hours in the predominantly Democratic counties of Lucas, Cuyahoga,
Summit and Franklin that were bound to the old hours of 8 a.m. to 5 p.m. throughout the entire early voting process.
1 Comment · Wednesday, August 15, 2012
The Coalition Opposed to Additional
Spending and Taxes (COAST) has long been known locally for its
unwavering opposition to the streetcar project, but the organization
crossed the line into dishonesty on Aug. 6 with its calls to action
about the sale of the Blue Ash Airport.
0 Comments · Wednesday, August 15, 2012
Ohio Secretary of State Jon Husted
announced Aug. 9 that there is a new way for registered voters to change
their voting address: the Internet.
0 Comments · Wednesday, August 15, 2012
Merriam-Webster Collegiate Dictionary’s 2012 updates
included crowning “F-bomb,” “sexting” and “man cave” official words.
’Murica! WORLD +1
by German Lopez
New system will save taxpayer money and combat voter fraud
Ohio Secretary of State Jon Husted announced today that
there is a new way for registered voters to change their voting address:
If the state had done this in 2008, about 130,000 provisional ballots could have been cast as regular ballots, according to Husted. Provisional ballots are ballots used to record a vote when there are questions surrounding a voter's eligibility. Provisional ballots are sometimes discounted if a person fails to prove his/her eligibility to vote.
“This added convenience for voters is also a powerful tool against voter
fraud as current and accurate voter rolls leave less room for abuse,” Husted said in a press release.Husted said the new system will also save tax dollars. For each
registration done online instead of by mail or in-person, the state
The website requires four identification keys: a last
name, an Ohio driver's license number, the last four digits of a Social
Security number and a date of birth. Registered voters that supply this
information will be able to submit an application for an address change.
Applications will be reviewed by county election boards.
If the address change is accepted, the election board will send an
acceptance letter by mail to the new address.
The state is working heavily with the Ohio Bureau of Motor
Vehicles to share voter data. At this time, more than 6 million of
Ohio's registered voters will be able to change their addresses online.
To change an address online, voters can visit the Ohio
Secretary of State page at MyOhioVote.com. Anyone who registers between
now and October will also be put in a line to receive an application to
vote by mail for the November elections.
Ohio's fracking industry isn't, but some stuff is
0 Comments · Wednesday, August 8, 2012
Ohio has a lot of oil and natural gas

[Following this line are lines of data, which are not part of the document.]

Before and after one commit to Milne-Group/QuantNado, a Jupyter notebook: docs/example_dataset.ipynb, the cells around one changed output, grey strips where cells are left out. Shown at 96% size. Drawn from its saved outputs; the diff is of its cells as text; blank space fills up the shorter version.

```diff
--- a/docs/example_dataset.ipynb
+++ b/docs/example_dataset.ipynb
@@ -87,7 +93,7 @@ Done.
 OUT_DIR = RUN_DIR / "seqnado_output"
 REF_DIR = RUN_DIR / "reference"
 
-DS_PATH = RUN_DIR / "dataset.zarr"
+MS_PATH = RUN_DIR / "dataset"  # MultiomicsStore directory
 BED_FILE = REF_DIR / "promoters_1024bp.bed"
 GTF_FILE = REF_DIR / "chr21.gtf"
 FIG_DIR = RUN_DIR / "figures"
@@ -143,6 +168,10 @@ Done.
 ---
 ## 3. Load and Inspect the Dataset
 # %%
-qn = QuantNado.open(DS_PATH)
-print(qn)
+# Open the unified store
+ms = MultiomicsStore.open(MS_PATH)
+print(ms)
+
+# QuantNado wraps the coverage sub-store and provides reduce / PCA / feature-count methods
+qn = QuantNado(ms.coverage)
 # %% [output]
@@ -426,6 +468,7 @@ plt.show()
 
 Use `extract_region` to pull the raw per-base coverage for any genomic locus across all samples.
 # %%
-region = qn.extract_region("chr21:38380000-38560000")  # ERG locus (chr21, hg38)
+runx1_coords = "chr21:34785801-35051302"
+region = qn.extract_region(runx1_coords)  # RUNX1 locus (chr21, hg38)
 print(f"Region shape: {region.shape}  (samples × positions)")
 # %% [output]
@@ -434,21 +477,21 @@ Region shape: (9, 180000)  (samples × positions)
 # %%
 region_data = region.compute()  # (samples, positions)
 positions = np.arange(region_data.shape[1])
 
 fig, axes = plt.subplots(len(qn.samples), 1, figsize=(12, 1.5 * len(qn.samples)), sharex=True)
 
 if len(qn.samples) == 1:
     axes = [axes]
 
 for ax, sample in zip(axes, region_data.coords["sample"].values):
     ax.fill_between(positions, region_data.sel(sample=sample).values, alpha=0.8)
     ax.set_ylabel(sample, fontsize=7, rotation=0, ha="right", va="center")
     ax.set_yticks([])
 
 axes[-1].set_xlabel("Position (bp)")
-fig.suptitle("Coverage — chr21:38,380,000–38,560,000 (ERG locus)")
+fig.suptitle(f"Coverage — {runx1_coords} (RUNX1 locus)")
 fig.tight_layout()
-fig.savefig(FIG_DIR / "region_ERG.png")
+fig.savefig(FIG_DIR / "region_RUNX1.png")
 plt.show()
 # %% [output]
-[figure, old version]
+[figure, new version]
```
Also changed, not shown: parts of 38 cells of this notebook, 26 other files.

resources accessible by fracking, but are they worth $1 trillion? Gov.
John Kasich seems to think so. Kasich has touted the number to media
outlets to support hydraulic fracturing — or “fracking” — in Ohio.